Required action: Give back every entry exactly; drop the pictures.

Data supplied:

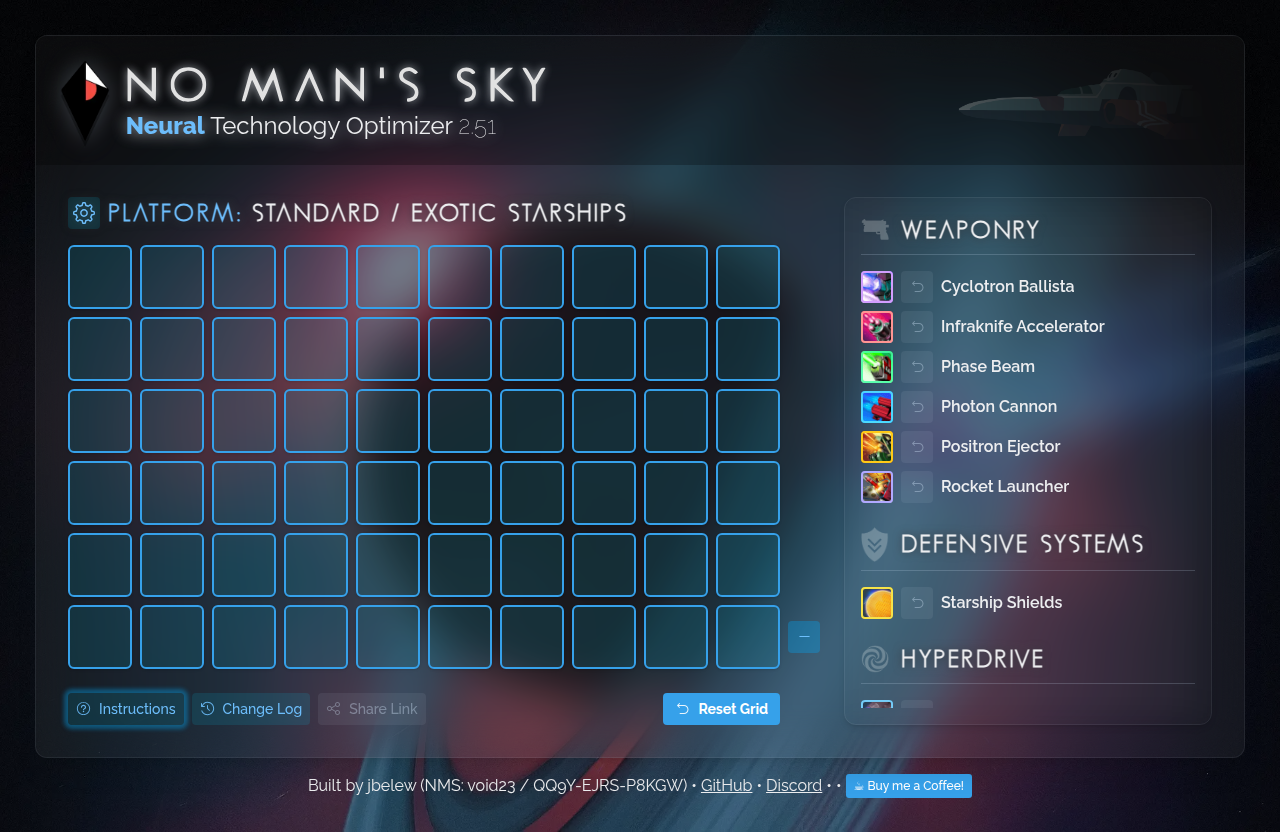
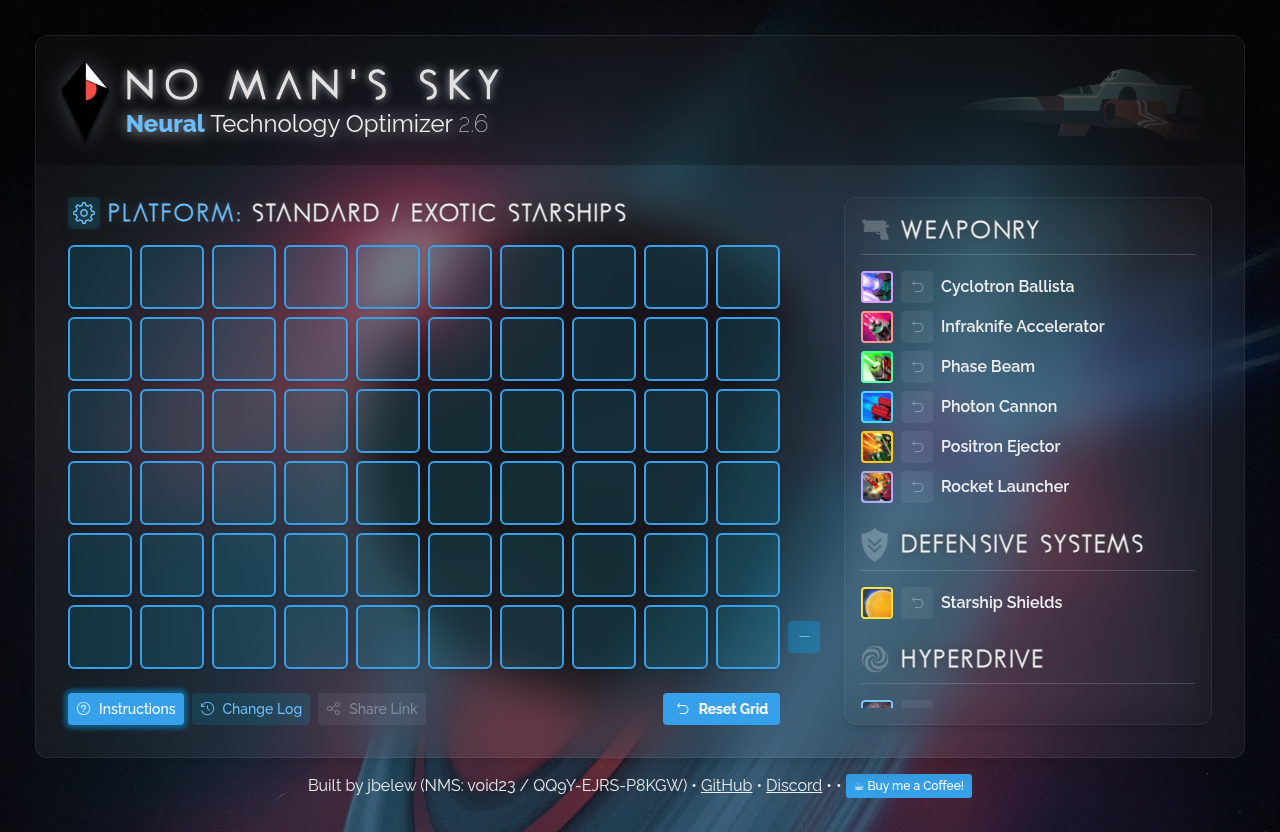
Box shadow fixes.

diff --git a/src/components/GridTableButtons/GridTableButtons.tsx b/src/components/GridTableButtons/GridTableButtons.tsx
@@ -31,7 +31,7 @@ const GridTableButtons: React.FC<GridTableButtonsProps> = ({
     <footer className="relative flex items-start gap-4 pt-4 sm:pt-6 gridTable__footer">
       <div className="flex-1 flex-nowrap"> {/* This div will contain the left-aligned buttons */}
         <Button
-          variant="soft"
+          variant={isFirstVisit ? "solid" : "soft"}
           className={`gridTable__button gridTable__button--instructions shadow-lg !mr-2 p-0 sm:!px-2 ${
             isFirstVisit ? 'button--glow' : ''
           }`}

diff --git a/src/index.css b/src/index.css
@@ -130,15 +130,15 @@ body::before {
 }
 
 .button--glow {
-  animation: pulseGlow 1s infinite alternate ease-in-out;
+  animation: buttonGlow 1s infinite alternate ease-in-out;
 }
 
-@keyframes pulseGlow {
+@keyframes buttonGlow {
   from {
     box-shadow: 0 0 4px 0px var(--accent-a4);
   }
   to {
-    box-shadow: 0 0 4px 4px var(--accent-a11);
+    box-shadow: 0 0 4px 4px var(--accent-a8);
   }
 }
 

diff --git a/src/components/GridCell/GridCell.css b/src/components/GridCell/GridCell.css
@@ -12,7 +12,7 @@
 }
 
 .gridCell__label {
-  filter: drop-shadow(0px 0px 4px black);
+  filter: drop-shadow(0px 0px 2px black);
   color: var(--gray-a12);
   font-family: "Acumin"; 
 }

Solution for this exercise:
Box shadow fixes.

diff --git a/src/components/GridTableButtons/GridTableButtons.tsx b/src/components/GridTableButtons/GridTableButtons.tsx
@@ -31,7 +31,7 @@ const GridTableButtons: React.FC<GridTableButtonsProps> = ({
     <footer className="relative flex items-start gap-4 pt-4 sm:pt-6 gridTable__footer">
       <div className="flex-1 flex-nowrap"> {/* This div will contain the left-aligned buttons */}
         <Button
-          variant="soft"
+          variant={isFirstVisit ? "solid" : "soft"}
           className={`gridTable__button gridTable__button--instructions shadow-lg !mr-2 p-0 sm:!px-2 ${
             isFirstVisit ? 'button--glow' : ''
           }`}

diff --git a/src/index.css b/src/index.css
@@ -130,15 +130,15 @@ body::before {
 }
 
 .button--glow {
-  animation: pulseGlow 1s infinite alternate ease-in-out;
+  animation: buttonGlow 1s infinite alternate ease-in-out;
 }
 
-@keyframes pulseGlow {
+@keyframes buttonGlow {
   from {
     box-shadow: 0 0 4px 0px var(--accent-a4);
   }
   to {
-    box-shadow: 0 0 4px 4px var(--accent-a11);
+    box-shadow: 0 0 4px 4px var(--accent-a8);
   }
 }
 

diff --git a/src/components/GridCell/GridCell.css b/src/components/GridCell/GridCell.css
@@ -12,7 +12,7 @@
 }
 
 .gridCell__label {
-  filter: drop-shadow(0px 0px 4px black);
+  filter: drop-shadow(0px 0px 2px black);
   color: var(--gray-a12);
   font-family: "Acumin"; 
 }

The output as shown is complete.